By Topic

Explosive containment with spherically tamped powders

Sign In

Cookies must be enabled to login.After enabling cookies , please use refresh or reload or ctrl+f5 on the browser for the login options.

Formats Non-Member Member
$31 $31
Learn how you can qualify for the best price for this item!
Become an IEEE Member or Subscribe to
IEEE Xplore for exclusive pricing!
close button

puzzle piece

IEEE membership options for an individual and IEEE Xplore subscriptions for an organization offer the most affordable access to essential journal articles, conference papers, standards, eBooks, and eLearning courses.

Learn more about:

IEEE membership

IEEE Xplore subscriptions

1 Author(s)
Glenn, L.A. ; Lawrence Livermore National Laboratory, Physics Department, University of California, P.O. Box 808, Livermore, California 94550
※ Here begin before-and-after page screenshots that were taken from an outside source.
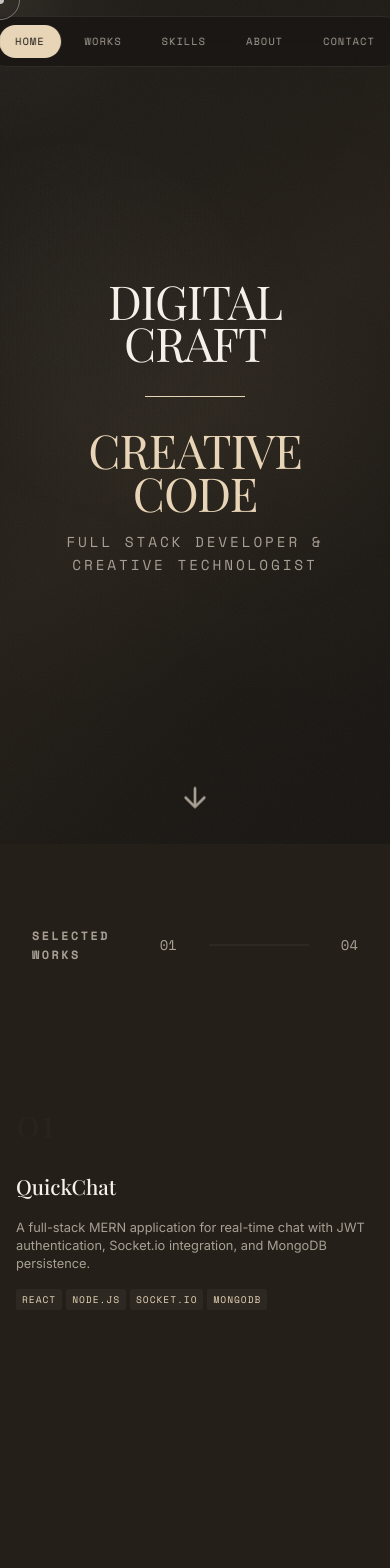
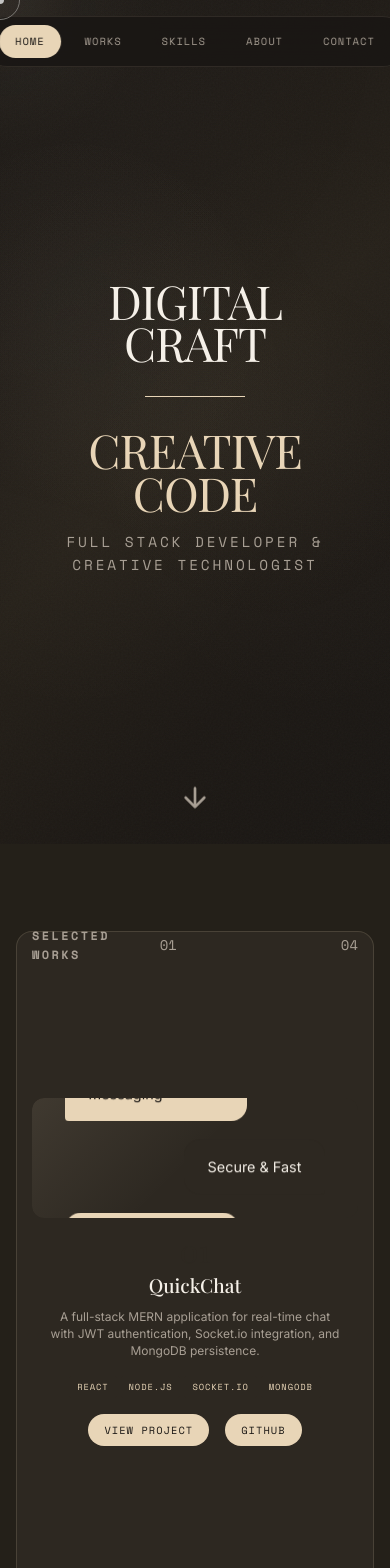
Before and after one commit to ParthKhiriya/Dev-Portfolio, a React (Vite) app: page / in a window 390 px wide. Shown: the top 1568 px of the page. Built offline with nearby package versions, Linux system fonts and the light colour scheme; a web font is replaced by a local one.

Commit message:
Mobile redesign: project cards with rounded box, vertical compact skills stats

```diff
--- a/src/styles/main.css
+++ b/src/styles/main.css
@@ -1248,111 +1248,161 @@ img {
     /* Fix projects header z-index to stay above navbar */
     .projects-header {
         top: calc(var(--space-md) + 50px);
-        /* Account for navbar height */
         left: var(--space-md);
         right: var(--space-md);
         z-index: 100;
     }
 
-    /* IMPORTANT: Keep slides at 100vw for proper scroll calculation */
+    /* Mobile Project Cards - each project in a rounded box */
     .project-slide {
         flex: 0 0 100vw;
         width: 100vw;
         min-width: 100vw;
         padding: var(--space-sm);
-        padding-top: calc(var(--space-md) + 70px);
-        /* Extra space for header */
+        padding-top: calc(var(--space-md) + 60px);
         display: flex;
+        align-items: center;
+        justify-content: center;
+    }
+
+    /* Create a card container for the entire project */
+    .project-slide>* {
+        display: contents;
+    }
+
+    .project-image-wrapper,
+    .project-info {
+        display: block;
+    }
+
+    .project-slide::before {
+        content: '';
+        position: absolute;
+        top: calc(var(--space-md) + 55px);
+        left: var(--space-sm);
+        right: var(--space-sm);
+        bottom: var(--space-sm);
+        background: var(--color-surface);
+        border-radius: 16px;
+        border: 1px solid rgba(232, 213, 183, 0.15);
+        z-index: -1;
+    }
+
+    /* Project card layout */
+    .project-slide {
         flex-direction: column;
+        gap: 0;
+        position: relative;
+    }
+
+    /* Smaller image on top */
+    .project-image-wrapper {
+        width: calc(100% - 2rem);
+        height: 120px;
+        min-height: 100px;
+        max-height: 140px;
+        margin: var(--space-sm);
+        margin-top: var(--space-md);
+        border-radius: 12px;
+        overflow: hidden;
+    }
+
+    .project-image {
+        border-radius: 12px;
+    }
+
+    /* Text content below image */
+    .project-info {
+        padding: 0 var(--space-md);
+        padding-bottom: var(--space-md);
+        text-align: center;
+    }
+
+    .project-number {
+        font-size: 2rem;
+        margin-bottom: var(--space-xs);
+    }
+
+    .project-title {
+        font-size: 1.2rem;
+        margin-bottom: var(--space-xs);
+    }
+
+    .project-description {
+        font-size: 0.75rem;
+        line-height: 1.4;
+        margin-bottom: var(--space-sm);
+        color: var(--color-text-muted);
+    }
+
+    /* Tech tags below description */
+    .project-tech {
+        justify-content: center;
+        margin-bottom: var(--space-sm);
+        gap: 4px;
+        flex-wrap: wrap;
+    }
+
+    .project-tech span {
+        font-size: 0.55rem;
+        padding: 4px 8px;
+    }
+
+    /* Buttons at the bottom */
+    .project-links {
+        display: flex;
+        flex-direction: row;
+        justify-content: center;
         gap: var(--space-sm);
-        overflow-y: auto;
-    }
-
-    /* Make project image smaller on mobile */
-    .project-image-wrapper {
-        height: 22vh;
-        min-height: 120px;
-        max-height: 160px;
-        flex-shrink: 0;
-    }
-
-    .project-info {
-        flex: 1;
+        margin-top: var(--space-xs);
+    }
+
+    .project-link {
+        font-size: 0.65rem;
+        padding: 8px 16px;
+        background: var(--color-accent);
+        color: var(--color-bg);
+        border-radius: 20px;
+        text-align: center;
+        font-weight: 500;
+    }
+
+    .project-link:hover {
+        background: var(--color-text);
+    }
+
+    .skills-grid-container {
+        grid-template-columns: 1fr;
+    }
+
+    /* Skills stats - vertical but compact */
+    .skills-stats {
         display: flex;
         flex-direction: column;
         gap: var(--space-xs);
-    }
-
-    .project-number {
-        font-size: 2.5rem;
-        margin-bottom: 0;
-    }
-
-    .project-title {
-        font-size: 1.3rem;
-        margin-bottom: var(--space-xs);
-    }
-
-    .project-description {
-        font-size: 0.8rem;
-        line-height: 1.4;
-        margin-bottom: var(--space-xs);
-    }
-
-    .project-tech {
-        margin-bottom: var(--space-xs);
-        gap: 4px;
-        flex-wrap: wrap;
-    }
-
-    .project-tech span {
-        font-size: 0.6rem;
-        padding: 3px 6px;
-    }
-
-    /* Show project links on mobile */
-    .project-links {
+        padding: var(--space-sm) var(--space-md);
+        width: 100%;
+        box-sizing: border-box;
+    }
+
+    .stat-item {
         display: flex;
-        flex-direction: row;
+        align-items: center;
         gap: var(--space-sm);
-        margin-top: auto;
-        margin-bottom: var(--space-xs);
-    }
-
-    .project-link {
-        font-size: 0.7rem;
         padding: var(--space-xs) var(--space-sm);
         background: var(--color-surface);
-        border-radius: 4px;
-        text-align: center;
-    }
-
-    .skills-grid-container {
-        grid-template-columns: 1fr;
-    }
-
-    /* Fix skills stats - use CSS Grid for proper responsive layout */
-    .skills-stats {
-        display: grid;
-        grid-template-columns: repeat(3, 1fr);
-        gap: var(--space-xs);
-        padding: var(--space-sm);
-        width: 100%;
-        box-sizing: border-box;
-    }
-
-    .stat-item {
-        padding: var(--space-xs);
-        text-align: center;
+        border-radius: 8px;
     }
 
     .stat-number {
-        font-size: clamp(1.2rem, 5vw, 1.8rem);
+        font-size: 1.2rem;
+        min-width: 40px;
     }
 
     .stat-label {
-        font-size: clamp(0.45rem, 2vw, 0.6rem);
+        font-size: 0.6rem;
         letter-spacing: 0.05em;
+        text-align: left;
     }
 
     /* Fix contact section centering */
```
Your organization might have access to this article on the publisher's site. To check, click on this link: 

An effective technique for maximizing the explosive charge that a given container can safely handle is to fill the space between the charge and the container walls with a porous medium or a powder. Using the wrong powder, however, can be worse than using no powder at all. Moreover, a powder‐filled container that performs very well with a small charge may also be worse than a powderless system when the charge is increased. An analysis of this problem is developed with the aim of identifying appropriate buffer material properties and the conditions under which breakdown occurs. The results are compared with various experiments performed with graphite powder, coke chunks, granular salt, snow, and vermiculite.

Published in:

Journal of Applied Physics  (Volume:60 ,  Issue: 10 )